## Web document revisions
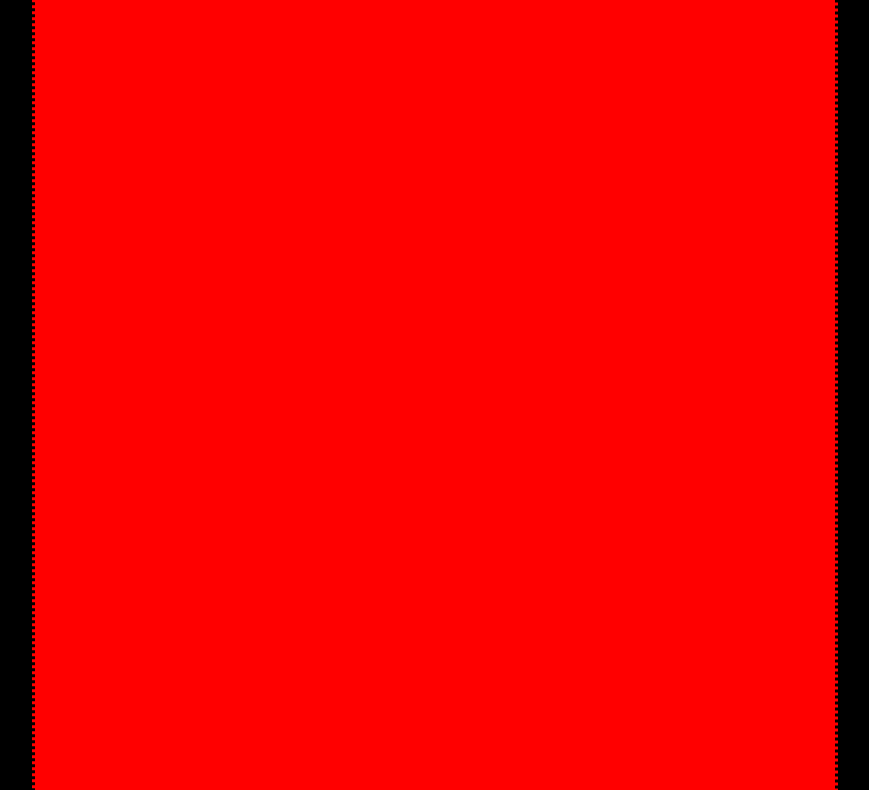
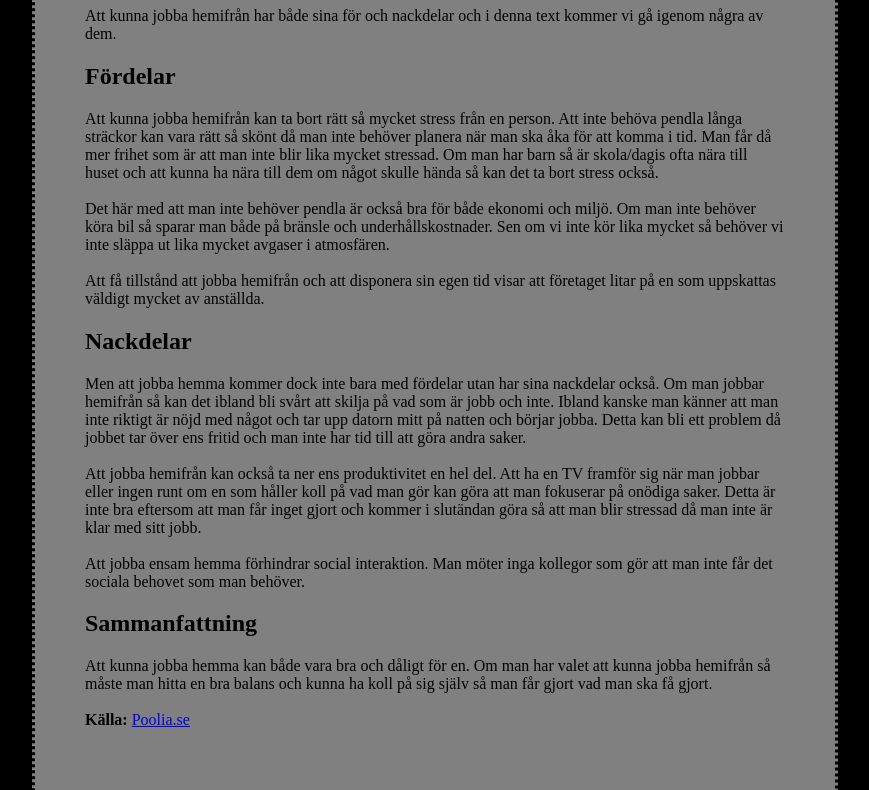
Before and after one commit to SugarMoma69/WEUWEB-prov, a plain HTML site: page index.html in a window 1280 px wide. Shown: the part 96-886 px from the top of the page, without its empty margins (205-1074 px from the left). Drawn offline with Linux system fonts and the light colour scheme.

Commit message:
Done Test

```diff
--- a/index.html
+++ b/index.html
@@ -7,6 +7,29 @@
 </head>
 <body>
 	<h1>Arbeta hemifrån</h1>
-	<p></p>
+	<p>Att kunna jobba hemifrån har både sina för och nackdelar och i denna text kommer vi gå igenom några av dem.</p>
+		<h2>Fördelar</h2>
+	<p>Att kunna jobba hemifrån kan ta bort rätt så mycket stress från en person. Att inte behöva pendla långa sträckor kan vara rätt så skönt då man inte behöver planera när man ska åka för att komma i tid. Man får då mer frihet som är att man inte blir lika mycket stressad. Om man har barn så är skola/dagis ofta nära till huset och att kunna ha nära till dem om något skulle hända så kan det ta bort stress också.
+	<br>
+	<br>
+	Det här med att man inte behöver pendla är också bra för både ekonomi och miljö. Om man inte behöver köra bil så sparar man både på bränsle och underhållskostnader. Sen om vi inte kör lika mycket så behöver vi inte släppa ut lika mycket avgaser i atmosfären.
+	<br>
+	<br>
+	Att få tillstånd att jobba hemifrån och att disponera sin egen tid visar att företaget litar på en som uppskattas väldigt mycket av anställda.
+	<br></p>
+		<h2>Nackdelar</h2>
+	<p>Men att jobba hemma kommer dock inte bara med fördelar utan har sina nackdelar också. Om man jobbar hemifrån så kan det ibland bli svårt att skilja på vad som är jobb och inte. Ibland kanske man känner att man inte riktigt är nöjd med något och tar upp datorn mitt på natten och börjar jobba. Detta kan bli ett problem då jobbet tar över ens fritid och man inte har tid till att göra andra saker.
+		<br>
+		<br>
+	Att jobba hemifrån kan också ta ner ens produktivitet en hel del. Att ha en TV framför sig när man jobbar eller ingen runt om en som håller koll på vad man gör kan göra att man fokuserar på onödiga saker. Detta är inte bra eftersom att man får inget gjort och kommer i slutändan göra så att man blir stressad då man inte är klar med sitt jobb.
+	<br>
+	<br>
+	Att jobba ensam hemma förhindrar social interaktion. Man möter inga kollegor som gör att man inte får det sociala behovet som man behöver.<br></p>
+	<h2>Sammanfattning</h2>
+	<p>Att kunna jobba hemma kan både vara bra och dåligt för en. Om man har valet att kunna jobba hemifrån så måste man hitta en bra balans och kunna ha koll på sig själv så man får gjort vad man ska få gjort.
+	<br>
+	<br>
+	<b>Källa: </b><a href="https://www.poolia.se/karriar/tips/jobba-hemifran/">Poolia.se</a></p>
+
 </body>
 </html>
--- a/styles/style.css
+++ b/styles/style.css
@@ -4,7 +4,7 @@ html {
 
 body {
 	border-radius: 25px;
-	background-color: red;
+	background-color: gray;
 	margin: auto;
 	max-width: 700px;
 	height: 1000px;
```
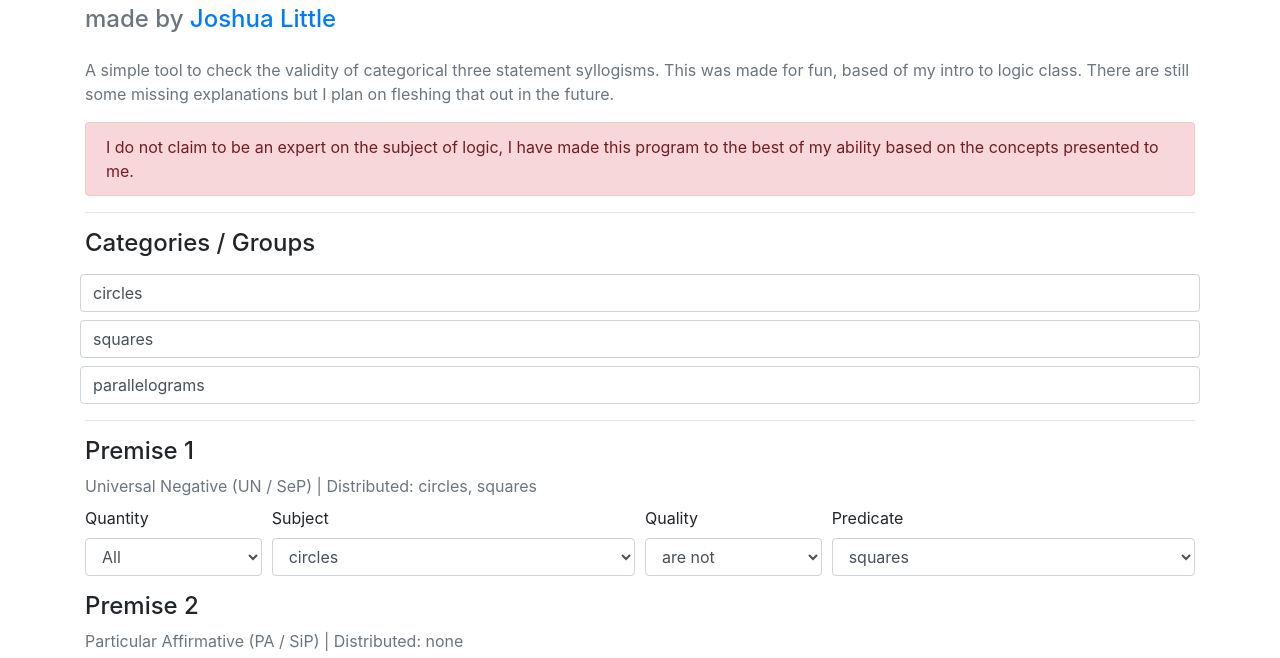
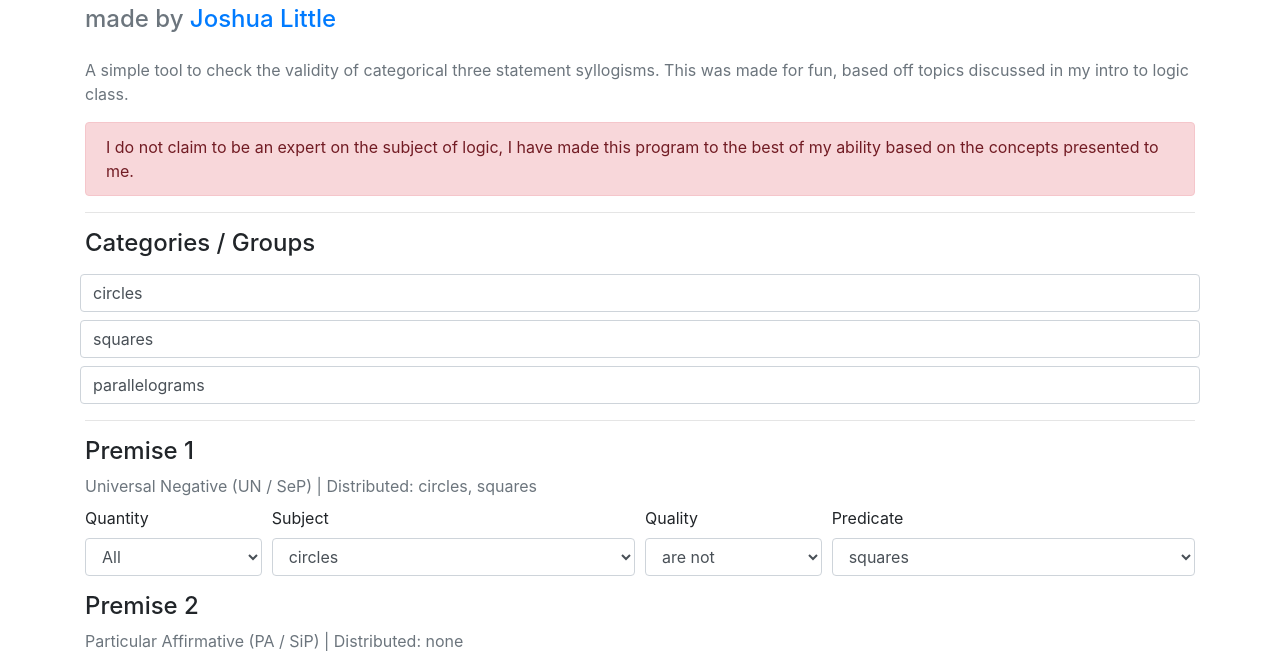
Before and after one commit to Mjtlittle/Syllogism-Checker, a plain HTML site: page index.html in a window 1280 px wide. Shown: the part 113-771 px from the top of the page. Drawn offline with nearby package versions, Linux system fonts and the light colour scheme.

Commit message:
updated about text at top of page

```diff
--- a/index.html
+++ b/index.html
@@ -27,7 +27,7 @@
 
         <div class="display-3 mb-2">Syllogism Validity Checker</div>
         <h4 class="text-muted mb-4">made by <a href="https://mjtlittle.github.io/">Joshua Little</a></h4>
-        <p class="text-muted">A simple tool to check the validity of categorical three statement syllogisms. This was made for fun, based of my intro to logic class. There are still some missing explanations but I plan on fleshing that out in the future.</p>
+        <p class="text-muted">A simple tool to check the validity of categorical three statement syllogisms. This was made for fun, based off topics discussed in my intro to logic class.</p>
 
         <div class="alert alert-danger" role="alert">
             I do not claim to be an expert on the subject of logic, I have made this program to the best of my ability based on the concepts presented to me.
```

## Work instructions
Every entry must be reproduced exactly, with the images left out.

## Exercise response
Before and after one commit to SugarMoma69/WEUWEB-prov, a plain HTML site: page index.html in a window 1280 px wide. Shown: the part 96-886 px from the top of the page, without its empty margins (205-1074 px from the left). Drawn offline with Linux system fonts and the light colour scheme.

Commit message:
Done Test

```diff
--- a/index.html
+++ b/index.html
@@ -7,6 +7,29 @@
 </head>
 <body>
 	<h1>Arbeta hemifrån</h1>
-	<p></p>
+	<p>Att kunna jobba hemifrån har både sina för och nackdelar och i denna text kommer vi gå igenom några av dem.</p>
+		<h2>Fördelar</h2>
+	<p>Att kunna jobba hemifrån kan ta bort rätt så mycket stress från en person. Att inte behöva pendla långa sträckor kan vara rätt så skönt då man inte behöver planera när man ska åka för att komma i tid. Man får då mer frihet som är att man inte blir lika mycket stressad. Om man har barn så är skola/dagis ofta nära till huset och att kunna ha nära till dem om något skulle hända så kan det ta bort stress också.
+	<br>
+	<br>
+	Det här med att man inte behöver pendla är också bra för både ekonomi och miljö. Om man inte behöver köra bil så sparar man både på bränsle och underhållskostnader. Sen om vi inte kör lika mycket så behöver vi inte släppa ut lika mycket avgaser i atmosfären.
+	<br>
+	<br>
+	Att få tillstånd att jobba hemifrån och att disponera sin egen tid visar att företaget litar på en som uppskattas väldigt mycket av anställda.
+	<br></p>
+		<h2>Nackdelar</h2>
+	<p>Men att jobba hemma kommer dock inte bara med fördelar utan har sina nackdelar också. Om man jobbar hemifrån så kan det ibland bli svårt att skilja på vad som är jobb och inte. Ibland kanske man känner att man inte riktigt är nöjd med något och tar upp datorn mitt på natten och börjar jobba. Detta kan bli ett problem då jobbet tar över ens fritid och man inte har tid till att göra andra saker.
+		<br>
+		<br>
+	Att jobba hemifrån kan också ta ner ens produktivitet en hel del. Att ha en TV framför sig när man jobbar eller ingen runt om en som håller koll på vad man gör kan göra att man fokuserar på onödiga saker. Detta är inte bra eftersom att man får inget gjort och kommer i slutändan göra så att man blir stressad då man inte är klar med sitt jobb.
+	<br>
+	<br>
+	Att jobba ensam hemma förhindrar social interaktion. Man möter inga kollegor som gör att man inte får det sociala behovet som man behöver.<br></p>
+	<h2>Sammanfattning</h2>
+	<p>Att kunna jobba hemma kan både vara bra och dåligt för en. Om man har valet att kunna jobba hemifrån så måste man hitta en bra balans och kunna ha koll på sig själv så man får gjort vad man ska få gjort.
+	<br>
+	<br>
+	<b>Källa: </b><a href="https://www.poolia.se/karriar/tips/jobba-hemifran/">Poolia.se</a></p>
+
 </body>
 </html>
--- a/styles/style.css
+++ b/styles/style.css
@@ -4,7 +4,7 @@ html {
 
 body {
 	border-radius: 25px;
-	background-color: red;
+	background-color: gray;
 	margin: auto;
 	max-width: 700px;
 	height: 1000px;
```
Before and after one commit to Mjtlittle/Syllogism-Checker, a plain HTML site: page index.html in a window 1280 px wide. Shown: the part 113-771 px from the top of the page. Drawn offline with nearby package versions, Linux system fonts and the light colour scheme.

Commit message:
updated about text at top of page

```diff
--- a/index.html
+++ b/index.html
@@ -27,7 +27,7 @@
 
         <div class="display-3 mb-2">Syllogism Validity Checker</div>
         <h4 class="text-muted mb-4">made by <a href="https://mjtlittle.github.io/">Joshua Little</a></h4>
-        <p class="text-muted">A simple tool to check the validity of categorical three statement syllogisms. This was made for fun, based of my intro to logic class. There are still some missing explanations but I plan on fleshing that out in the future.</p>
+        <p class="text-muted">A simple tool to check the validity of categorical three statement syllogisms. This was made for fun, based off topics discussed in my intro to logic class.</p>
 
         <div class="alert alert-danger" role="alert">
             I do not claim to be an expert on the subject of logic, I have made this program to the best of my ability based on the concepts presented to me.
```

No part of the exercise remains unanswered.